it is incomplete to visit North Sumatra without seeing the Capital is the city of Medan, Explore medan City History with your private driver as cum guide, will take you tour to that takes you through the Chinese quarter, the relics of a Malay sultanate, and the remnants of Dutch colonial rule. Highlights include the Sultan’s Palace, the Grand Mosque, Tjong A Fie’s Mansion, and the old offices of the Amsterdam Trading Company.Discover the city’s multicultural side as you visit Medan’s oldest Hindu temple, a Chinese temple, and the extraordinary fusion Marian Shrine of Annai Velangkanni.Medan is Multi ethnicity with saying of :Horas , Medan ahoy, majuahjuah,juahjuah, yaahowu
This is a 3.5 hour tour of Sensational Singapore, seeing several of the city's most well know attractions. Our tour begins with a visit to Singapore first’s UNESCO World Heritage Site – Singapore Botanic Gardens and walk through the National Orchid Garden which boasts a sprawling display of 60,000 orchid plants.Proceed to Little India, a haven of Indian culture and ethnicity. Here let your senses come alive as you walk past shops along the five-foot way offering a variety of items. Next, we drive to the mouth of the Singapore River for a view of the iconic Merlion and the Marina Bay. Merlion, with the head of a lion and the body of a fish, is an imaginary creative that represents Singapore’s humble beginnings as a fishing village.Driving through the financial district and Chinatown will be like passing from new to old. And in its midst of this is the city's oldest and most picturesque Hindu Temple, Sri Mariamman Temple.Return to where you started the tour by 12.15pm - 12.30pm

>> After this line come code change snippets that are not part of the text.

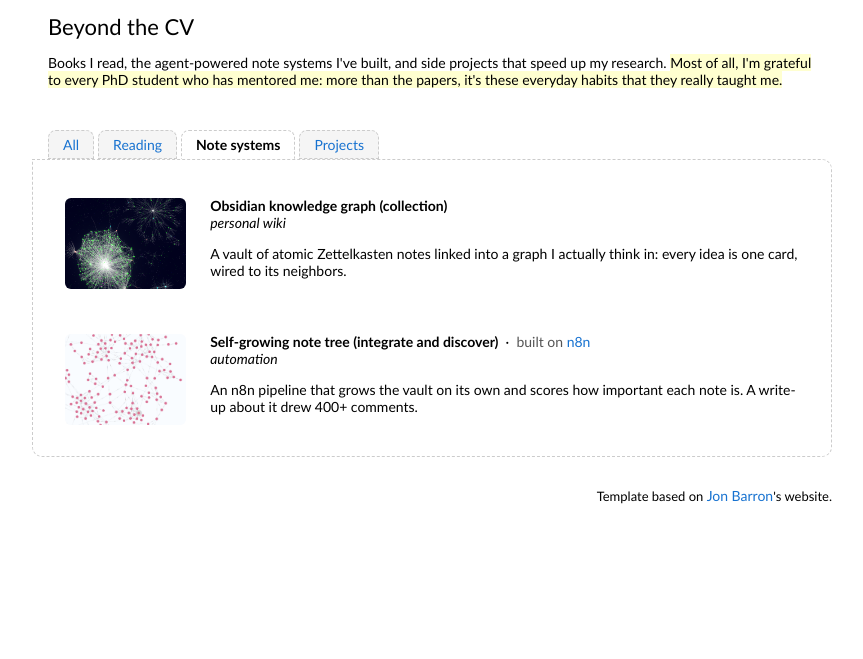
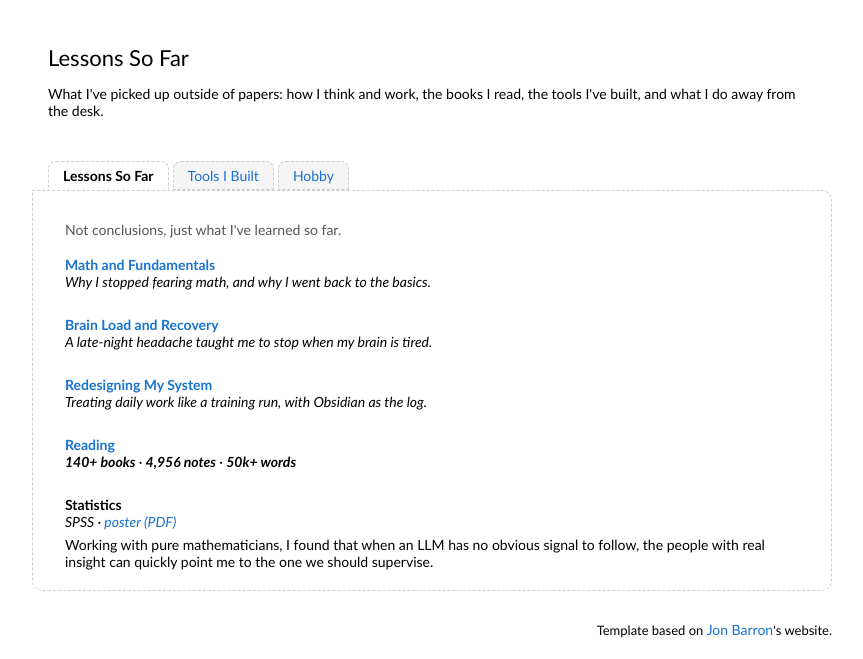
Before and after one commit to SKYETN/SKYETN.github.io, a plain HTML site: page index.html in a window 1280 px wide. Shown: the part 2038-2697 px from the top of the page, without its empty margins (208-1071 px from the left). Before the commit the page ends 2563 px from the top, so only its background shows below. Drawn offline with Linux system fonts and the light colour scheme.

Commit message:
feat: add Lessons So Far section with three bilingual posts
Merge Beyond the CV into Lessons So Far (tabs: Lessons So Far, Tools I Built, Hobby).
Add math, brain, system posts as bilingual md pages with a shared lesson layout.
Move reading stats to lessons/reading.md. Hide unfinished posts.

Co-Authored-By: Claude Opus 5.5 <noreply@anthropic.com>

```diff
--- a/index.html
+++ b/index.html
@@ -45,6 +45,9 @@
                   them, be it products, algorithms, or systems. That drew me to Weill
                   Cornell Medicine and to West China Hospital, where I was advised by
                   Prof. <a href="https://wangchongyang.ai/">Chongyang Wang</a>.
+                </p>
+                <p>
+                  Some things I've come to believe: <a href="#lessons">Lessons So Far</a>.
                 </p>
                 <p style="text-align:center">
                   <a href="mailto:shiqin.tong@outlook.com">Email</a> &nbsp;/&nbsp;
@@ -318,114 +321,143 @@
 
           <div style="height:34px;"></div>
 
-          <!-- =================== BEYOND THE CV =================== -->
-          <table style="width:100%;border:0px;border-spacing:0px;border-collapse:separate;margin-right:auto;margin-left:auto;"><tbody>
+          <!-- =================== LESSONS SO FAR (notes + reading + tools + hobby) =================== -->
+          <table id="lessons" style="width:100%;border:0px;border-spacing:0px;border-collapse:separate;margin-right:auto;margin-left:auto;"><tbody>
             <tr><td style="padding:16px;width:100%;vertical-align:middle">
-              <h2>Beyond the CV</h2>
-              <p>
-                Books I read, the agent-powered note systems I've built, and side projects that speed up my
-                research. <span class="highlight">Most of all, I'm grateful to every PhD student who has mentored me: more than the
-                papers, it's these everyday habits that they really taught me.</span>
-              </p>
+              <h2>Lessons So Far</h2>
+              <p>What I've picked up outside of papers: how I think and work, the books I read, the tools I've built, and what I do away from the desk.</p>
             </td></tr>
           </tbody></table>
           <div class="pubtabs"
-            ><a href="#" id="rflt-all" class="pubtab readtab" onclick="filterRead('all');return false;">All</a
-            ><a href="#" id="rflt-reading" class="pubtab readtab" onclick="filterRead('reading');return false;">Reading</a
-            ><a href="#" id="rflt-workflow" class="pubtab readtab active" onclick="filterRead('workflow');return false;">Note systems</a
-            ><a href="#" id="rflt-projects" class="pubtab readtab" onclick="filterRead('projects');return false;">Projects</a
+            ><a href="#" id="rflt-notes" class="pubtab readtab active" onclick="filterRead('notes');return false;">Lessons So Far</a
+            ><a href="#" id="rflt-tools" class="pubtab readtab" onclick="filterRead('tools');return false;">Tools I Built</a
+            ><a href="#" id="rflt-hobby" class="pubtab readtab" onclick="filterRead('hobby');return false;">Hobby</a
           ></div>
           <div class="pubframe">
           <table style="width:100%;border:0px;border-spacing:0px 10px;border-collapse:separate;margin-right:auto;margin-left:auto;"><tbody>
 
-            <!-- ---- reading: a data snapshot rather than a book list ---- -->
-            <tr class="read" data-line="reading">
-              <td colspan="2" style="padding:2px 16px 8px;width:100%;vertical-align:middle">
-                <p style="margin:0 0 8px;">
-                  Roughly <strong>4,956 notes</strong> (as of January 2026) and <strong>50k+ words</strong> across <strong>140+ books</strong>,
-                  mostly read over holidays, spanning systems thinking, cognitive science, and philosophy. The ones I annotated most:
-                </p>
-                <table style="width:100%;max-width:580px;border-spacing:0 8px;border-collapse:separate;margin-top:2px;">
-                  <tr>
-                    <td style="width:240px;white-space:nowrap;padding-right:14px;vertical-align:middle;"><strong>Sensemaking</strong> <span style="color:#888;font-size:13px;">Madsbjerg</span></td>
-                    <td style="vertical-align:middle;"><span style="display:block;background:#eef0f2;border-radius:6px;"><span style="display:block;height:12px;width:100%;background:#1772d0;border-radius:6px;"></span></span></td>
-                    <td style="width:1%;text-align:right;color:#555;white-space:nowrap;padding-left:12px;vertical-align:middle;">53</td>
-                  </tr>
-                  <tr>
-                    <td style="white-space:nowrap;padding-right:14px;vertical-align:middle;"><strong>The 7 Habits</strong> <span style="color:#888;font-size:13px;">Covey</span></td>
-                    <td style="vertical-align:middle;"><span style="display:block;background:#eef0f2;border-radius:6px;"><span style="display:block;height:12px;width:66%;background:#1772d0;border-radius:6px;"></span></span></td>
-                    <td style="text-align:right;color:#555;white-space:nowrap;padding-left:12px;vertical-align:middle;">35</td>
-                  </tr>
-                  <tr>
-                    <td style="white-space:nowrap;padding-right:14px;vertical-align:middle;"><strong>Intuition</strong> <span style="color:#888;font-size:13px;">Myers</span></td>
-                    <td style="vertical-align:middle;"><span style="display:block;background:#eef0f2;border-radius:6px;"><span style="display:block;height:12px;width:64%;background:#1772d0;border-radius:6px;"></span></span></td>
-                    <td style="text-align:right;color:#555;white-space:nowrap;padding-left:12px;vertical-align:middle;">34</td>
-                  </tr>
-                  <tr>
-                    <td style="white-space:nowrap;padding-right:14px;vertical-align:middle;"><strong>Finite &amp; Infinite Games</strong> <span style="color:#888;font-size:13px;">Carse</span></td>
-                    <td style="vertical-align:middle;"><span style="display:block;background:#eef0f2;border-radius:6px;"><span style="display:block;height:12px;width:60%;background:#1772d0;border-radius:6px;"></span></span></td>
-                    <td style="text-align:right;color:#555;white-space:nowrap;padding-left:12px;vertical-align:middle;">32</td>
-                  </tr>
-                  <tr>
-                    <td style="white-space:nowrap;padding-right:14px;vertical-align:middle;"><strong>Thinking in Systems</strong> <span style="color:#888;font-size:13px;">Meadows</span></td>
-                    <td style="vertical-align:middle;"><span style="display:block;background:#eef0f2;border-radius:6px;"><span style="display:block;height:12px;width:58%;background:#1772d0;border-radius:6px;"></span></span></td>
-                    <td style="text-align:right;color:#555;white-space:nowrap;padding-left:12px;vertical-align:middle;">31</td>
-                  </tr>
-                </table>
+            <!-- ---- notes (essays) ---- -->
+            <tr class="read" data-line="notes">
+              <td colspan="2" style="padding:8px 16px 0;width:100%;vertical-align:middle">
+                <p style="margin:0;color:#555;">Not conclusions, just what I've learned so far.</p>
+              </td>
+            </tr>
+            <tr class="read" data-line="notes">
+              <td colspan="2" style="padding:8px 16px;width:100%;vertical-align:middle">
+                <a href="lessons/math.html"><span class="papertitle">Math and Fundamentals</span></a>
+                <br>
+                <em>Why I stopped fearing math, and why I went back to the basics.</em>
+              </td>
+            </tr>
+            <tr class="read" data-line="notes">
+              <td colspan="2" style="padding:8px 16px;width:100%;vertical-align:middle">
+                <a href="lessons/brain.html"><span class="papertitle">Brain Load and Recovery</span></a>
+                <br>
+                <em>A late-night headache taught me to stop when my brain is tired.</em>
+              </td>
+            </tr>
+            <tr class="read" data-line="notes">
+              <td colspan="2" style="padding:8px 16px;width:100%;vertical-align:middle">
+                <a href="lessons/system.html"><span class="papertitle">Redesigning My System</span></a>
+                <br>
+                <em>Treating daily work like a training run, with Obsidian as the log.</em>
+              </td>
+            </tr>
+            <!-- not published yet
+            <tr class="read" data-line="notes">
+              <td colspan="2" style="padding:8px 16px;width:100%;vertical-align:middle">
+                <span class="papertitle">Practicing ASD-STE100</span>
+                <br>
+                <em>TODO: one-line summary · link</em>
+              </td>
+            </tr>
+            -->
+            <!-- not published yet
+            <tr class="read" data-line="notes">
+              <td colspan="2" style="padding:8px 16px;width:100%;vertical-align:middle">
+                <span class="papertitle">Biographies</span>
+                <br>
+                <em>TODO: one-line summary · link</em>
+              </td>
+            </tr>
+            -->
+            <tr class="read" data-line="notes">
+              <td colspan="2" style="padding:8px 16px;width:100%;vertical-align:middle">
+                <a href="lessons/reading.html"><span class="papertitle">Reading</span></a>
+                <br>
+                <em><strong>140+ books</strong> &middot; <strong>4,956 notes</strong> &middot; <strong>50k+ words</strong></em>
+              </td>
+            </tr>
+            <tr class="read" data-line="notes">
+              <td colspan="2" style="padding:8px 16px;width:100%;vertical-align:middle">
+                <span class="papertitle">Statistics</span>
+                <br>
+                <em>SPSS &middot; <a href="data/caregivers-poster.pdf">poster (PDF)</a></em>
+                <p style="margin:6px 0 0;">Working with pure mathematicians, I found that when an LLM has no obvious signal to follow, the people with real insight can quickly point me to the one we should supervise.</p>
               </td>
             </tr>
 
-            <!-- ---- workflow ---- -->
-            <tr class="read" data-line="workflow">
+
+            <!-- ---- tools I built (note systems + projects) ---- -->
+            <tr class="read" data-line="tools">
+              <td colspan="2" style="padding:8px 16px 0;width:100%;vertical-align:middle">
+                <p style="margin:0;"><span class="highlight">Most of all, I'm grateful to every PhD student who has mentored me: more than the
+                papers, it's these everyday habits that they really taught me.</span></p>
+              </td>
+            </tr>
+            <tr class="read" data-line="tools">
               <td align="center" style="padding:16px;width:20%;vertical-align:middle">
                 <img src="images/obsidian_graph.png" alt="My Obsidian knowledge graph" width="100%" style="aspect-ratio:4/3;object-fit:cover;border-radius:6px;">
               </td>
               <td style="padding:8px;width:80%;vertical-align:middle">
                 <span class="papertitle">Obsidian knowledge graph (collection)</span>
                 <br>
-                <em>personal wiki</em>
+                <em>built with Obsidian</em>
                 <p></p>
                 <p>A vault of atomic Zettelkasten notes linked into a graph I actually think in: every idea is one card, wired to its neighbors.</p>
               </td>
             </tr>
 
-            <tr class="read" data-line="workflow">
+            <tr class="read" data-line="tools">
               <td align="center" style="padding:16px;width:20%;vertical-align:middle">
                 <img src="images/n8n_graph.png" alt="n8n paper graph" width="100%" style="aspect-ratio:4/3;object-fit:cover;border-radius:6px;">
               </td>
               <td style="padding:8px;width:80%;vertical-align:middle">
                 <span class="papertitle">Self-growing note tree (integrate and discover)</span>
-                &nbsp;&middot;&nbsp; <span style="color:#555;">built on <a href="https://n8n.io/">n8n</a></span>
                 <br>
-                <em>automation</em>
+                <em>built with <a href="https://n8n.io/">n8n</a></em>
                 <p></p>
                 <p>An n8n pipeline that grows the vault on its own and scores how important each note is. A write-up about it drew 400+ comments.</p>
               </td>
             </tr>
 
-            <!-- ---- projects (TODO: fill in / swap placeholders for real renders & plots) ---- -->
-            <tr class="read" data-line="projects">
+            <!-- (TODO: swap placeholders for real renders & plots) -->
+            <tr class="read" data-line="tools">
               <td align="center" style="padding:16px;width:20%;vertical-align:middle">
                 <img src="images/blender_scene.png" alt="Blender scene imported into a simulator" width="100%" style="aspect-ratio:4/3;object-fit:cover;border-radius:6px;">
               </td>
               <td style="padding:8px;width:80%;vertical-align:middle">
                 <span class="papertitle">Blender2sim Loader</span>
                 <br>
-                <em>3D &middot; side project</em>
+                <em>built with Blender</em>
                 <p></p>
                 <p>A loader that pulls scenes from Blender into simulators and composes them on the fly, one-click generating whatever scene I need, with agents assembling the pieces.</p>
               </td>
             </tr>
 
-            <tr class="read" data-line="projects">
-              <td align="center" style="padding:16px;width:20%;vertical-align:middle">
-                <a href="data/caregivers-poster.pdf"><img src="images/spss_poster.png" alt="Caregivers dataset poster" width="100%" style="aspect-ratio:4/3;object-fit:cover;border-radius:6px;"></a>
+            <!-- ---- hobby (text only) ---- -->
+            <tr class="read" data-line="hobby">
+              <td colspan="2" style="padding:8px 16px;width:100%;vertical-align:middle">
+                <span class="papertitle">Figure Skating</span>
+                <p>Favorite skater: Yuzuru Hanyu. I can skate a basic short program, and jumps are my favorite part.
+                I learned them the plain way, falling and getting up until the take-off turned into a reflex with no hesitation.</p>
               </td>
-              <td style="padding:8px;width:80%;vertical-align:middle">
-                <span class="papertitle">Statistics</span> &nbsp;&middot;&nbsp; <em>SPSS</em>
-                <br>
-                <a href="data/caregivers-poster.pdf">poster (PDF)</a>
-                <p style="margin:6px 0 0;">Working with pure mathematicians, I found that when an LLM has no obvious signal to follow, the people with real insight can quickly point me to the one we should supervise.</p>
+            </tr>
+
+            <tr class="read" data-line="hobby">
+              <td colspan="2" style="padding:8px 16px;width:100%;vertical-align:middle">
+                <span class="papertitle">Piano</span>
+                <p>I love pop songs arranged from classical music: pop written with classical methods. I also arrange music myself.</p>
               </td>
             </tr>
 
@@ -466,9 +498,10 @@
       function filterExp(line)  { filterRows(line, 'tr.exp', '.exptab', 'eflt-'); }
       function filterRead(line) { filterRows(line, 'tr.read', '.readtab', 'rflt-'); }
 
-      // default tab states on first load: Research=All, Industry=All (certs hidden), Beyond=Workflow
+      // default tab states on first load: all sections show All (certs hidden)
+      filterPubs('all');
       filterExp('all');
-      filterRead('workflow');
+      filterRead('notes');
     </script>
   </body>
 </html>
```
Also changed, not shown: _layouts/lesson.html (added, +28 -0 lines), 4 other files.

Food is the basic necessity for human survival and evolution. A region with different food species and their abundant growth and availability demonstrate better consumption pattern of different food items. The purpose of this study has been to identify food varieties and energy consumption ratio among people with low and high income levels among thirty randomly selected Bengali Hindu families of Kolkata, east India. In addition the study also investigated the influence of income on the availability and abundance of different food items and their corresponding amounts. The survey indicated that people from low income groups demonstrated lack of key nutrients in their regular diets with symptoms of deficiency diseases. Income has a direct effect on the consumption rate of foods. Low income and illiteracy were found as the two main factors of difference between the two economic classes. The study further highlights that higher income was associated with better consumption of nutritious food. The current volume will be useful for those involved in research and development in food, food preferences and food habits, nutrition sciences, ethnicity, socio-economic and cultural relations.
West Bengal is a multi-ethnic, multi-lingual and multi-religious state of India. Muslims, comprising about 27% of the state's total population, are the principal and largest minority of this multi-religious state. Sociologists and social anthropologists have studied the social organization of many Indian communities such as the Tribals and the Hindu castes but unfortunately such studies on the Muslims of West Bengal as well as India pertaining to their society, economy, culture and ethnicity are very insignificant causing ample loopholes in our perception and information on this very large minority from empirical point of view owing to lack of fieldwork. The present book is an attempt to examine the socio-economic and educational situations of the Other Backward Class (OBC) Muslims of West Bengal. Moreover, an especial attempt has also been made here to find out the factors contributing as blockage in their development and social change. As the book is an outcome of a doctoral research, it is mainly based on primary data. Moreover, various relevant published and unpublished literature have also been consulted besides authors' empirical observations of the people under study.
In Mauritius, complex linkages between ethnicity and poverty exist. In an economic domain, discrimination emerges as a critical factor, affecting experiences with poverty and exclusion. Discriminatory processes play a role in the creation and maintenance of an ethnically-segmented labour market, and also reduce the mobility potential of education. In a political domain, the ethnically unrepresentative state distributes key resources and services with bias and some people face additional obstacles in their access to state institutions and resources. In a social domain, ethnic values play an important role in the social exclusion and isolation of some people within their ethnic groups. The causes and manifestations of poverty differ according to ethnicity. For Creoles, their experience with income poverty is largely shaped by their economic and political exclusion as a group. They are discriminated against in the economic domain, and are inadequately represented in state bureaucracy and politics. For many Hindus (especially widowed Hindu female-heads), and ethnically-mixed persons, an inability to draw upon social networks leads to poverty and further social isolation.